Bairnfather’s Old Bill responded to a fellow Tommy who was uttering critical remarks about the trench accommodation they were in, “Well, If you knows of a better 'ole, go to it.”
We do Bill, we do, but it needs a majority of the working class to help facilitate the arrival at a safer, better ‘ole.’.
It’s not impossible, but it’s very hard to concentrate on the Labour Theory of Value when you’re worrying over the basic necessities of life.
“A quarter of British adults are struggling to keep warm in their homes as they cut back on energy use in the face of soaring costs, according to a new survey by the Office for National Statistics (ONS).
The report, which was published on Thursday, shows that 23% of adults were occasionally, hardly ever, or never able to keep comfortably warm in their living room over the past two weeks.
The ONS data indicated that 63% of adults were using less gas and electricity because of increases in the cost of living, and 96% of those adults were using less heating.
When asked about the measures they were taking to keep warm this winter, 82% of respondents said they were using more clothing or blankets, 46% were only heating rooms they use, 31% were using hot-water bottles or microwave warmers, while 27% were going to bed earlier.
Other measures included cutting back on the use of tumble dryers and washing machines, as well as bathing or showering less.
According to the ONS, many households have already cut back on their energy usage, with 34% of the polled adults saying that reducing heating has negatively affected their health or wellbeing as a result.
The ONS research on the “impact of winter pressures” also found that 16% of adults are worried their food will run out before they have money to buy more, and 19% have cut back on their portion size. The study showed 17% are eating food which is past its use-by date.

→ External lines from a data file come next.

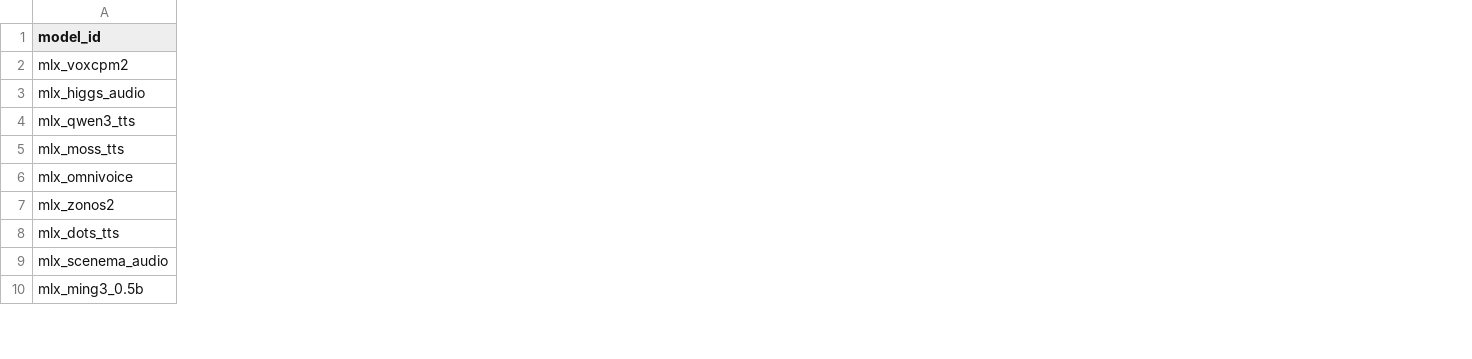
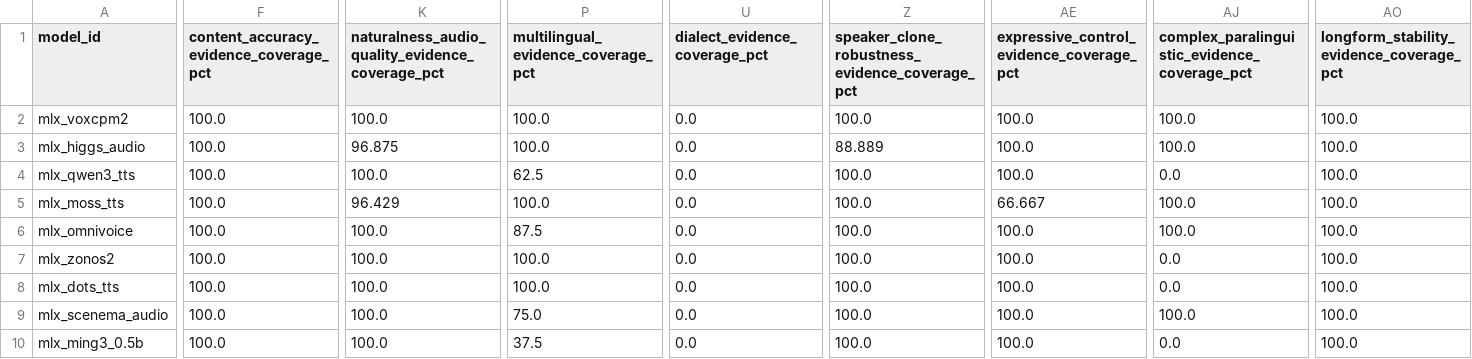
Before and after one commit to vanch007/mlx-tts-benchmarks, a CSV file: reports/v02_plus_vieneu_lux_scenema_20260610_091619_capability_hexagon.csv, drawn as a sheet; only a part is shown, gaps mark what is left out; the diff covers the shown part only; the diff names each change by its address in the sheet, - before the commit and + after, or states it on an @@ line.

```diff
--- a/reports/v02_plus_vieneu_lux_scenema_20260610_091619_capability_hexagon.csv
+++ b/reports/v02_plus_vieneu_lux_scenema_20260610_091619_capability_hexagon.csv
+column F, rows 1-10: content_accuracy_evidence_coverage_pct | 100.0 | 100.0 | 100.0 | 100.0 | 100.0 | 100.0 | 100.0 | 100.0 | 100.0
+column K, rows 1-10: naturalness_audio_quality_evidence_coverage_pct | 100.0 | 96.875 | 100.0 | 96.429 | 100.0 | 100.0 | 100.0 | 100.0 | 100.0
+column P, rows 1-10: multilingual_evidence_coverage_pct | 100.0 | 100.0 | 62.5 | 100.0 | 87.5 | 100.0 | 100.0 | 75.0 | 37.5
+column U (dialect_evidence_coverage_pct), rows 2-10: all 0.0
+column Z, rows 1-10: speaker_clone_robustness_evidence_coverage_pct | 100.0 | 88.889 | 100.0 | 100.0 | 100.0 | 100.0 | 100.0 | 100.0 | 100.0
+column AE, rows 1-10: expressive_control_evidence_coverage_pct | 100.0 | 100.0 | 100.0 | 66.667 | 100.0 | 100.0 | 100.0 | 100.0 | 100.0
+column AJ, rows 1-10: complex_paralinguistic_evidence_coverage_pct | 100.0 | 100.0 | 0.0 | 100.0 | 100.0 | 0.0 | 0.0 | 100.0 | 0.0
+column AO, rows 1-10: longform_stability_evidence_coverage_pct | 100.0 | 100.0 | 100.0 | 100.0 | 100.0 | 100.0 | 100.0 | 100.0 | 100.0
```
Also changed, not shown: 1 added column elsewhere in this file, reports/v02_plus_vieneu_lux_scenema_20260610_091619.leaderboard.csv, reports/v02_plus_vieneu_lux_scenema_20260610_091619.scored.csv, 8 other files.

The survey of nearly 5,000 British households comes as the nation’s inflation hit 10.7% in November, which is slightly down from the 11.1% in the previous month but still well above the 2% rate targeted by the Bank of England.”